_EXERCISE BRIEF_: Set down exactly the lines of the listing below, please, beginning with the first and ending with the line that holds "Also changed, not shown: 2 other files.".

_INFORMATION GIVEN_:
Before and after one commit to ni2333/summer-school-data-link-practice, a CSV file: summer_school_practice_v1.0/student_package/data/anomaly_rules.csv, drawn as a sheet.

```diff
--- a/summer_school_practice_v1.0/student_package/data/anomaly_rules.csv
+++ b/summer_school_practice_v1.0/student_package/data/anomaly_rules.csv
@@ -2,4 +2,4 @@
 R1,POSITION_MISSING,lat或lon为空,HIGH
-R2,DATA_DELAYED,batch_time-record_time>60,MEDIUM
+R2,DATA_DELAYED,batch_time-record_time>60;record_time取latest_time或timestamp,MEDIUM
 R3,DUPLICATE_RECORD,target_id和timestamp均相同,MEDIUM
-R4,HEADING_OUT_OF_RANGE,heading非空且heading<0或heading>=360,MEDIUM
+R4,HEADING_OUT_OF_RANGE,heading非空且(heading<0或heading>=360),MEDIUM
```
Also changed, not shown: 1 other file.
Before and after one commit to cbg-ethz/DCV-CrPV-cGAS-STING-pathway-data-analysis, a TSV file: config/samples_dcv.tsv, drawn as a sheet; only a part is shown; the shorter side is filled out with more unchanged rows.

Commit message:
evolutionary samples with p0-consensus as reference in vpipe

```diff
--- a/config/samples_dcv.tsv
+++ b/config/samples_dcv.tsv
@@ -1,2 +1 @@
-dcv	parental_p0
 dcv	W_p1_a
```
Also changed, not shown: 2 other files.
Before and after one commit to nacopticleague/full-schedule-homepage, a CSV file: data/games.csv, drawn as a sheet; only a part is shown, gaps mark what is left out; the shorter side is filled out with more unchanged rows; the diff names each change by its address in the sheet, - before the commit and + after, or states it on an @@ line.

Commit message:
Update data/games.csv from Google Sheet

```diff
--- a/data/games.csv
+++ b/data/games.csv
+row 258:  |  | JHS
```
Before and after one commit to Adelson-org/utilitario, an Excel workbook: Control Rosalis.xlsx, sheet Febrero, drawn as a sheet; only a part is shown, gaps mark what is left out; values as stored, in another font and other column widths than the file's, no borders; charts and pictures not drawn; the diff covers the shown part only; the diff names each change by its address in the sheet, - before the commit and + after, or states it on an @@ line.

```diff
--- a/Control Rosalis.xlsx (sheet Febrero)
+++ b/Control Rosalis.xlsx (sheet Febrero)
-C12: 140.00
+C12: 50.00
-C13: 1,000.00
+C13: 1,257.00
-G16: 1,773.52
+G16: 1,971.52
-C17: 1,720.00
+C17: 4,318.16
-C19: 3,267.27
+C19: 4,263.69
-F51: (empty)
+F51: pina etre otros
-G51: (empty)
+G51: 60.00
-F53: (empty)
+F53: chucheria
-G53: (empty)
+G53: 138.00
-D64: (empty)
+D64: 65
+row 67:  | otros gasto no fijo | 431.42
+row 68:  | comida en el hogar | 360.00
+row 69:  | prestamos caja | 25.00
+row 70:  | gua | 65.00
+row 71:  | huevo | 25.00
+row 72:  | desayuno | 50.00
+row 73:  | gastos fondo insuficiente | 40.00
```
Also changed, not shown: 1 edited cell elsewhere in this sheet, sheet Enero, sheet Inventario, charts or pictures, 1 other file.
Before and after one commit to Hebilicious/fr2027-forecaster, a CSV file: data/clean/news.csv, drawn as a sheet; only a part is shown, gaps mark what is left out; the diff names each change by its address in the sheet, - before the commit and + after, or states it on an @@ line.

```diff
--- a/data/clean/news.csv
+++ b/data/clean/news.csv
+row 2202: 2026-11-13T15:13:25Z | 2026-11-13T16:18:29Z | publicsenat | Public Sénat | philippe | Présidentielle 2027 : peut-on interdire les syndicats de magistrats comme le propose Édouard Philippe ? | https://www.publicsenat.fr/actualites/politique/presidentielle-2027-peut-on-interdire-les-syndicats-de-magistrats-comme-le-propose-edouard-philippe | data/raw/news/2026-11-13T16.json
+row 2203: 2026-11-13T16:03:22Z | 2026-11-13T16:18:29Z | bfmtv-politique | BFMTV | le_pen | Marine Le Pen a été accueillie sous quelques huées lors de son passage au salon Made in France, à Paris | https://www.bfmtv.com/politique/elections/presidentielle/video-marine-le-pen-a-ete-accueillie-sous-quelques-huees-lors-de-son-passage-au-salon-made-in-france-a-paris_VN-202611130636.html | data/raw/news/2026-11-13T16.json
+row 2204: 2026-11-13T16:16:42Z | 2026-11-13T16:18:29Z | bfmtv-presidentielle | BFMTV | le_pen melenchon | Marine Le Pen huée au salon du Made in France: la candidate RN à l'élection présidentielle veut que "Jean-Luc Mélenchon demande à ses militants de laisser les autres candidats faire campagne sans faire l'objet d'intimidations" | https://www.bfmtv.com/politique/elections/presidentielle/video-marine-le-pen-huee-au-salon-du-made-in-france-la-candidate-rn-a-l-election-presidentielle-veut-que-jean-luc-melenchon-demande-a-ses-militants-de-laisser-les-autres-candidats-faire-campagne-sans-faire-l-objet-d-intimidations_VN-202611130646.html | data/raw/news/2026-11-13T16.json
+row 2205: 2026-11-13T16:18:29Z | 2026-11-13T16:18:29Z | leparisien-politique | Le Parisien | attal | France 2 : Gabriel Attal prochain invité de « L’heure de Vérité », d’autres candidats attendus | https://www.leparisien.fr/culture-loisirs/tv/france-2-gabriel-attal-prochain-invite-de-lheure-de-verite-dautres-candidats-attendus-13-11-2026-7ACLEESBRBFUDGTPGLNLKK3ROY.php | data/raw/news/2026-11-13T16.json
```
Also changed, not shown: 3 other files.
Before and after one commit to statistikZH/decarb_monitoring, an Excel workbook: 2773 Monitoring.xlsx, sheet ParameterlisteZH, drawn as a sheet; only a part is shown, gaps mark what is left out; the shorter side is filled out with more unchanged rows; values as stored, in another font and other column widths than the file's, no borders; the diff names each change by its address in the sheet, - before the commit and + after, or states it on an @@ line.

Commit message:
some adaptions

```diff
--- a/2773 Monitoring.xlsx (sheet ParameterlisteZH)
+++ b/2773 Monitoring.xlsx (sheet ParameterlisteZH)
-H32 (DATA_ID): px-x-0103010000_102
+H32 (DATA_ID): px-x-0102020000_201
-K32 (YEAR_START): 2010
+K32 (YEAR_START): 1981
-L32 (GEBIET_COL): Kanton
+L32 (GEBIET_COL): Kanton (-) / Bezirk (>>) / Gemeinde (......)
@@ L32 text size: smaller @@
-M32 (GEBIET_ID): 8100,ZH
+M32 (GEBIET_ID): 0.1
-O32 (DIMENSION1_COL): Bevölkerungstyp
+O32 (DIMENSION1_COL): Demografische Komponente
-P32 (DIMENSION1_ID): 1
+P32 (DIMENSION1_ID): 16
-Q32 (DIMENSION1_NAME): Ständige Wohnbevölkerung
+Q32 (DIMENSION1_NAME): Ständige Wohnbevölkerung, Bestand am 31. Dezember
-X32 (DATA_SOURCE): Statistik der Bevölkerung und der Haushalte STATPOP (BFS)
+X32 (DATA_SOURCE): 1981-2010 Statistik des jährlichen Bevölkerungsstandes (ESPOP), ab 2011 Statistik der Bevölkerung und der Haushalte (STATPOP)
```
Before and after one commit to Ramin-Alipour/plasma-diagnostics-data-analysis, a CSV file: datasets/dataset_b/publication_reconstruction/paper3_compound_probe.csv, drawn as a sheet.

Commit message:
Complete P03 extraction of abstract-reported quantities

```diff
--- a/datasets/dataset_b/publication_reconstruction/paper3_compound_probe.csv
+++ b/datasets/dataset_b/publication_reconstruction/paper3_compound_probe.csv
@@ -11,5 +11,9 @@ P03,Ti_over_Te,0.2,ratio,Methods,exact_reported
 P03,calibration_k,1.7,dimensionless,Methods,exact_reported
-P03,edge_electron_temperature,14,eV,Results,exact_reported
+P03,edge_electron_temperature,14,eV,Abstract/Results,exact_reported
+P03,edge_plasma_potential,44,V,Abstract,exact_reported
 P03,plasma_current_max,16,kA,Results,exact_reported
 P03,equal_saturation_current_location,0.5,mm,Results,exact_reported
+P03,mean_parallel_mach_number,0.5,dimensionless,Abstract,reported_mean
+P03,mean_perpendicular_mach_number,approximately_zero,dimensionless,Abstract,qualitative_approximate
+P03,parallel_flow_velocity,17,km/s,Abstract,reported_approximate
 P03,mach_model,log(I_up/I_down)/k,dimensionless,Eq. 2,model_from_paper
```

_TASK RESPONSE_:
Before and after one commit to ni2333/summer-school-data-link-practice, a CSV file: summer_school_practice_v1.0/student_package/data/anomaly_rules.csv, drawn as a sheet.

```diff
--- a/summer_school_practice_v1.0/student_package/data/anomaly_rules.csv
+++ b/summer_school_practice_v1.0/student_package/data/anomaly_rules.csv
@@ -2,4 +2,4 @@
 R1,POSITION_MISSING,lat或lon为空,HIGH
-R2,DATA_DELAYED,batch_time-record_time>60,MEDIUM
+R2,DATA_DELAYED,batch_time-record_time>60;record_time取latest_time或timestamp,MEDIUM
 R3,DUPLICATE_RECORD,target_id和timestamp均相同,MEDIUM
-R4,HEADING_OUT_OF_RANGE,heading非空且heading<0或heading>=360,MEDIUM
+R4,HEADING_OUT_OF_RANGE,heading非空且(heading<0或heading>=360),MEDIUM
```
Also changed, not shown: 1 other file.
Before and after one commit to cbg-ethz/DCV-CrPV-cGAS-STING-pathway-data-analysis, a TSV file: config/samples_dcv.tsv, drawn as a sheet; only a part is shown; the shorter side is filled out with more unchanged rows.

Commit message:
evolutionary samples with p0-consensus as reference in vpipe

```diff
--- a/config/samples_dcv.tsv
+++ b/config/samples_dcv.tsv
@@ -1,2 +1 @@
-dcv	parental_p0
 dcv	W_p1_a
```
Also changed, not shown: 2 other files.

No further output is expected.